═════ Material provided ═════

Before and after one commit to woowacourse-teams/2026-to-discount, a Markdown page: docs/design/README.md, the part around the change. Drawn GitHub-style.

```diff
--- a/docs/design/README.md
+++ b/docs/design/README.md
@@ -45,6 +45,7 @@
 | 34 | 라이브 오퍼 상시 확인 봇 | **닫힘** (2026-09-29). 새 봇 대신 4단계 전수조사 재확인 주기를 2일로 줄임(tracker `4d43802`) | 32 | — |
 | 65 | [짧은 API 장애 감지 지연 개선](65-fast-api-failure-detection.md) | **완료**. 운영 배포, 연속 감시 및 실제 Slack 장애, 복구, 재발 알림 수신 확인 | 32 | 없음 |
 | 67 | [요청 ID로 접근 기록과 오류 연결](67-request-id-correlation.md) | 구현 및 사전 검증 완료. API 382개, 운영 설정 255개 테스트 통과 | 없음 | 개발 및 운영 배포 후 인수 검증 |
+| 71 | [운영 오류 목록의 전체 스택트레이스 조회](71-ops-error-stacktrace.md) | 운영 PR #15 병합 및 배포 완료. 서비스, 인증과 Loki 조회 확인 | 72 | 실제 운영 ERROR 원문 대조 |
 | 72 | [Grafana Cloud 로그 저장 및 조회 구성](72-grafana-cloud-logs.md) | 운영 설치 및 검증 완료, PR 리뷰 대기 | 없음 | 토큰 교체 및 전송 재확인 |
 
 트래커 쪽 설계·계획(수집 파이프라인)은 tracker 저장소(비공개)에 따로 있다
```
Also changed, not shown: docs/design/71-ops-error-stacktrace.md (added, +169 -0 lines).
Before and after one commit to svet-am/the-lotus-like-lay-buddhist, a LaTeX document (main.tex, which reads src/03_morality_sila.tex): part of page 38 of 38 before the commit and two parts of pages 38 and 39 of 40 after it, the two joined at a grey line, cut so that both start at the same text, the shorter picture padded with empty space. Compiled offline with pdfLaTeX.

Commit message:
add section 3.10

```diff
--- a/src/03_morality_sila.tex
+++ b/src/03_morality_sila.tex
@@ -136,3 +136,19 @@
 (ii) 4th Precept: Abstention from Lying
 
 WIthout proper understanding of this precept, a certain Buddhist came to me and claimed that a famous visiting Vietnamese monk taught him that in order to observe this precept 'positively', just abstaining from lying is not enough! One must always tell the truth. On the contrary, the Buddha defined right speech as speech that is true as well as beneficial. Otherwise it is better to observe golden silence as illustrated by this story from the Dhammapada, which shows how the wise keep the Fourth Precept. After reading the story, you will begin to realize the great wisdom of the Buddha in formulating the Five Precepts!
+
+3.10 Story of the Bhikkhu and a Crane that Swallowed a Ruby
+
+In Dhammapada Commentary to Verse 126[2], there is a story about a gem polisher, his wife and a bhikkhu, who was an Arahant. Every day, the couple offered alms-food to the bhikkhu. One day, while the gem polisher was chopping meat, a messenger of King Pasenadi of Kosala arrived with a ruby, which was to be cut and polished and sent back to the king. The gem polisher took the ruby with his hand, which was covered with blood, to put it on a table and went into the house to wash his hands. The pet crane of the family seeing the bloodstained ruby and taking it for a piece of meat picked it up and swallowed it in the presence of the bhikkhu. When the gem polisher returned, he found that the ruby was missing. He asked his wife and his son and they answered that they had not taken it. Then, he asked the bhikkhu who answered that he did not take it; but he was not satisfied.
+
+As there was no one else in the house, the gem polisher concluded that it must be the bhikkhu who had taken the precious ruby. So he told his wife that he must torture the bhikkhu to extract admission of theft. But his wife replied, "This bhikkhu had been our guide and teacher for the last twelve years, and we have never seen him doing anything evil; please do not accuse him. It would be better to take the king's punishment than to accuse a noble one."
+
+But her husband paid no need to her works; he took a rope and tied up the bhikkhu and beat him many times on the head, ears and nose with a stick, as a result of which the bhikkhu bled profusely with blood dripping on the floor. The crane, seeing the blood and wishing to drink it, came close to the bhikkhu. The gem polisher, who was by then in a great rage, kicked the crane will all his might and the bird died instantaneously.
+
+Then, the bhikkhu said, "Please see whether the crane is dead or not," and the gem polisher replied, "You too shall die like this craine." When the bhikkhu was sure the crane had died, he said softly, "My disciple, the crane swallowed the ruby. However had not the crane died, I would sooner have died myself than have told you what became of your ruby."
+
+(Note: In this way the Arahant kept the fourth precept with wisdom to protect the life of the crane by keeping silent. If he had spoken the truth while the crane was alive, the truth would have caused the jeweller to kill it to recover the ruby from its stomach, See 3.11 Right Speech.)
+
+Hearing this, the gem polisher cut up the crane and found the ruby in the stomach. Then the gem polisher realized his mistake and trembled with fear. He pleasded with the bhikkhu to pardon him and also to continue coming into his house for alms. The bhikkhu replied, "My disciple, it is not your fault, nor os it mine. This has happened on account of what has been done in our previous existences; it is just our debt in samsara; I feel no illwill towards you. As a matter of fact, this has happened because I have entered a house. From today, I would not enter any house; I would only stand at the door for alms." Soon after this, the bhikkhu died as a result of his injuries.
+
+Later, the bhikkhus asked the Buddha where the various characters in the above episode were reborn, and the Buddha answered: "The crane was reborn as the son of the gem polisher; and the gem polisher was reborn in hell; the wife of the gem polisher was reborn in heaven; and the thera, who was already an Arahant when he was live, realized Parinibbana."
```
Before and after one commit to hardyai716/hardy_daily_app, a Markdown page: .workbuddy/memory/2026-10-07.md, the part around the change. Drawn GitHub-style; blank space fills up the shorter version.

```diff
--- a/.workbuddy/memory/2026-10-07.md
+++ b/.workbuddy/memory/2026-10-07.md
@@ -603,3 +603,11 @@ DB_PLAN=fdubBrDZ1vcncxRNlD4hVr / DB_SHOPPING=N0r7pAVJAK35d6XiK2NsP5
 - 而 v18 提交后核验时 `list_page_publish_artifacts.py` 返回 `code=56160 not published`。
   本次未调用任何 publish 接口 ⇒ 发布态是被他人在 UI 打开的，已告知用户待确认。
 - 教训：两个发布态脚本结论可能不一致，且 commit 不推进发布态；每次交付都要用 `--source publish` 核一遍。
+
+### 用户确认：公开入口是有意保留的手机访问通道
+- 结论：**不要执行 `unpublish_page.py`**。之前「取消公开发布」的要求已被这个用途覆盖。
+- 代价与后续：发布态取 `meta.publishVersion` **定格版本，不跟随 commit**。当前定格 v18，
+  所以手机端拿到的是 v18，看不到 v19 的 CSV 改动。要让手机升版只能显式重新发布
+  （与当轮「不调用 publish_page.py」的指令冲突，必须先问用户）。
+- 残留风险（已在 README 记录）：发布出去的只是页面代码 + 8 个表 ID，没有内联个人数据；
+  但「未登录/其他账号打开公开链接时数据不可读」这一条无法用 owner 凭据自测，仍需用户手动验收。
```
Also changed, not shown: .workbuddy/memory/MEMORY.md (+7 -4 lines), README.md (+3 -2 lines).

═════

Exercise prompt - Run a filter over the data above and keep each line that contains the word "workbuddy".

Exercise response -
Before and after one commit to hardyai716/hardy_daily_app, a Markdown page: .workbuddy/memory/2026-10-07.md, the part around the change. Drawn GitHub-style; blank space fills up the shorter version.
--- a/.workbuddy/memory/2026-10-07.md
+++ b/.workbuddy/memory/2026-10-07.md
Also changed, not shown: .workbuddy/memory/MEMORY.md (+7 -4 lines), README.md (+3 -2 lines).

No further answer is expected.